Search engines aim to help searchers by returning the best content for every search query.
Sounds like a no brainer, but one of the most effective ways you can improve search ranking for specific keywords is to write informative, well-written content on your subject.
Google wants your content to E.A.T - demonstrate Expertise, Authority and Trust. Expertise is proven when your content answers your audience's questions and exceeds their needs. Authority is found in links from relevant, high quality websites, branded search, or social shares. Trust is created through easily accessible policies, reviews, simple contact information, and HTTPS.
Excellent content incorporating keywords (remember, no keyword stuffing!) that your audience finds useful will be more highly read and shared, indicating to search engines that it deserves to be higher up in SERPs. Remember, Google is matching a browser's intent, not an exact keyword match, so add keywords throughout your content in a natural and human way.
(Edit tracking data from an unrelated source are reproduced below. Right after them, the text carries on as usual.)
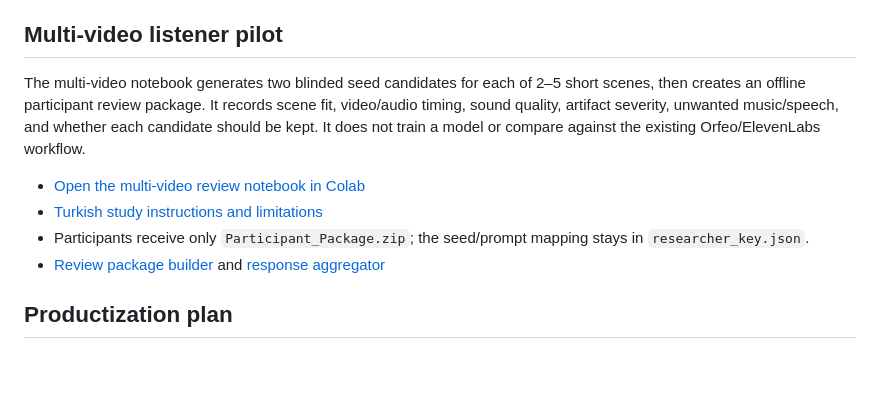
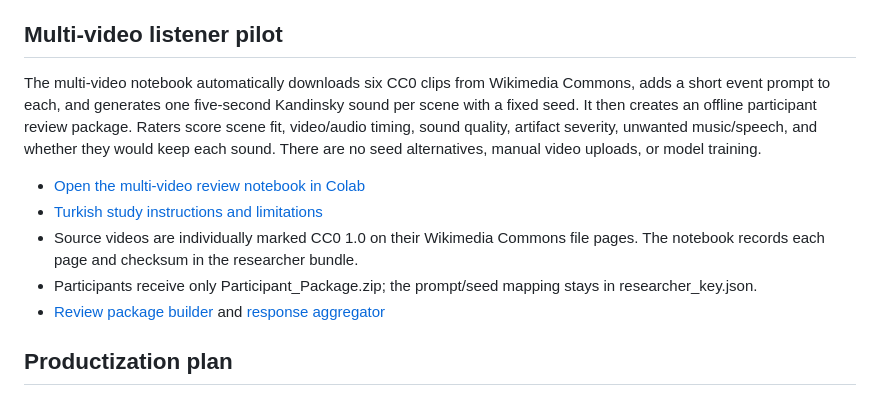
Before and after one commit to AytugSahinkanat/kandinsky-v2a-colab, a Markdown page: README.md, the part around the change. Drawn GitHub-style; blank space fills up the shorter version.

Commit message:
Prepare automatic six-scene listening pilot

```diff
--- a/README.md
+++ b/README.md
@@ -51,11 +51,12 @@ The seed-sweep notebook regenerates a selected five-second video window with see
 
 ## Multi-video listener pilot
 
-The multi-video notebook generates two blinded seed candidates for each of 2–5 short scenes, then creates an offline participant review package. It records scene fit, video/audio timing, sound quality, artifact severity, unwanted music/speech, and whether each candidate should be kept. It does not train a model or compare against the existing Orfeo/ElevenLabs workflow.
+The multi-video notebook automatically downloads six CC0 clips from Wikimedia Commons, adds a short event prompt to each, and generates one five-second Kandinsky sound per scene with a fixed seed. It then creates an offline participant review package. Raters score scene fit, video/audio timing, sound quality, artifact severity, unwanted music/speech, and whether they would keep each sound. There are no seed alternatives, manual video uploads, or model training.
 
 - [Open the multi-video review notebook in Colab](https://colab.research.google.com/github/AytugSahinkanat/kandinsky-v2a-colab/blob/main/notebooks/Kandinsky_V2A_MultiVideo_Review.ipynb)
 - [Turkish study instructions and limitations](docs/MULTI_VIDEO_REVIEW_TR.md)
-- Participants receive only `Participant_Package.zip`; the seed/prompt mapping stays in `researcher_key.json`.
+- Source videos are individually marked CC0 1.0 on their Wikimedia Commons file pages. The notebook records each page and checksum in the researcher bundle.
+- Participants receive only Participant_Package.zip; the prompt/seed mapping stays in researcher_key.json.
 - [Review package builder](tools/build_kandinsky_review.py) and [response aggregator](tools/aggregate_kandinsky_review.py)
 
 ## Productization plan
```
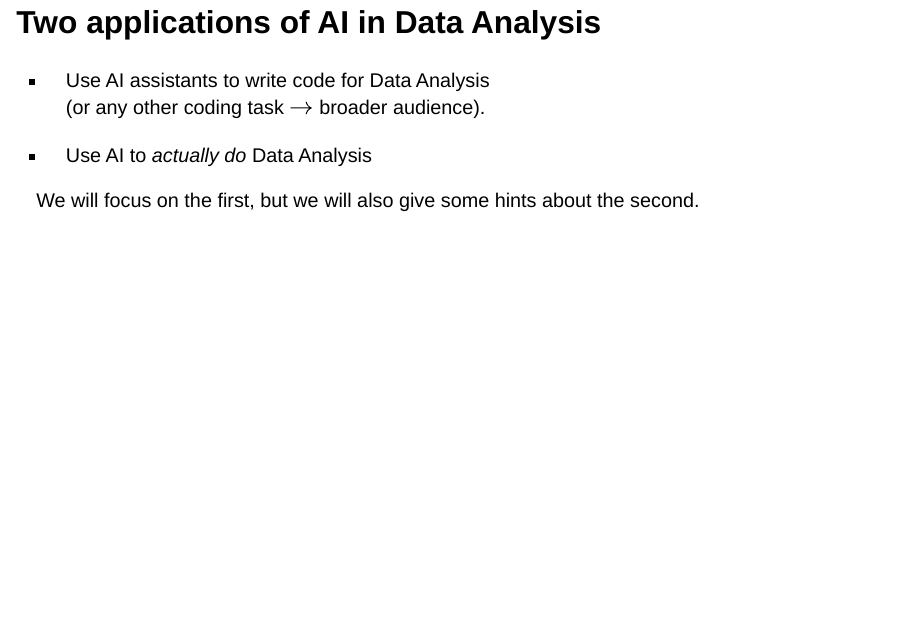
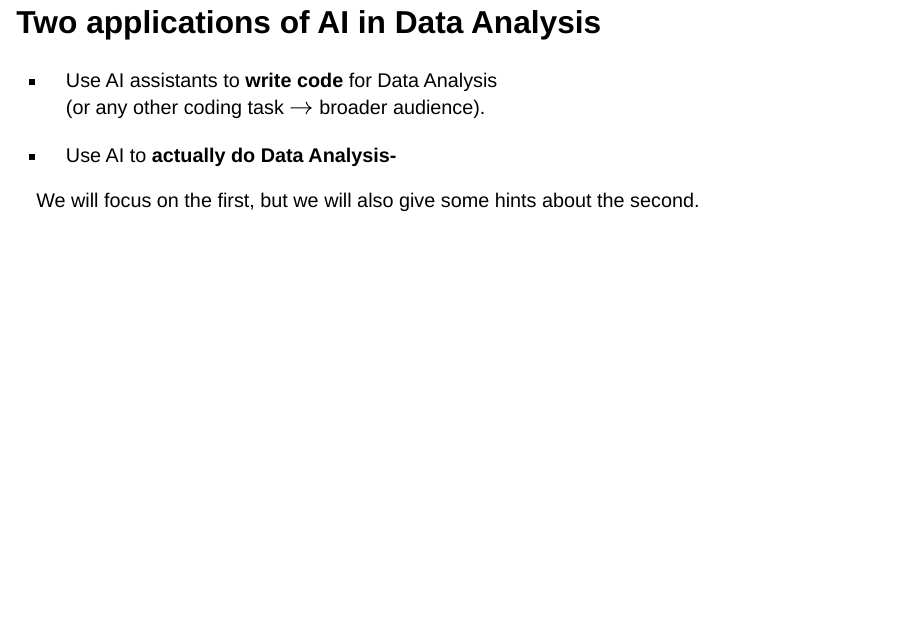
Before and after one commit to fsansegundo/Herramientas_IA_analisis_datos, a Quarto document (DA_AI.qmd): page 2 of 9. Rendered offline with R 4.5, knitr and Pandoc in place of Quarto, with nearby package versions; drawn as Slidy slides in place of the format the file asks for.

Commit message:
Update DA_AI.qmd

```diff
--- a/DA_AI.qmd
+++ b/DA_AI.qmd
@@ -22,10 +22,10 @@ format:
 
 ## Two applications of AI in Data Analysis
 
-+ Use AI assistants to write code for Data Analysis
++ Use AI assistants to **write code** for Data Analysis
 (or any other coding task $\to$ broader audience).
 
-+ Use AI to *actually do* Data Analysis
++ Use AI to **actually do Data Analysis-**
 
 We will focus on the first, but we will also give some hints about the second.
 
```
At a minimum, add your keywords:
1x in the Title
1x in the Headline
2-3x in the Content
1x in the Meta Description
It's not enough to write just one article, but instead, consistently create original, valuable content that keeps your website fresh and your audience happy. Remember, the human element of SEO is as important as pleasing the search engines.
SEO Basics 6: Use Tools to Track Your SEO Progress
There are a ton of helpful tools to track your SEO progress.
Google Analytics is a free tool to track all kinds of important website metrics. Use Google Analytics to track overall traffic and traffic derived from organic search. Dig deeper to see what landing pages drive the most organic traffic. Whether you're looking into traffic, conversions, or demographics, there's a ton of helpful information available in Google Analytics. (Need a crash course? Visit our Google Analytics Guide to get started.)
Try Google Search Console (formally Google Webmaster Tools) for insight into how Google views your site. In Google Search Console, you can gain insight into search appearance, search traffic, Google Index, crawl status, and security issues. This information can help you determine whether your site is performing optimally, and whether your search efforts are paying off. (We go into more detail on Google Search Console here).
Moz offers a ton of resources for link building and analysis, keyword research, webpage performance, local listings, and more. They also have a very informative, helpful blog and other resources. If you have questions about SEO success, start with Moz.
Follow SEO Basics for Search Success
Following these SEO basics every time you add new content to your site will boost search rankings and get your website in front of a larger audience. Just remember, SEO is part pleasing the search engines and part compelling your audience to click for more.
Make your content readable, informative, and valuable and you're halfway there!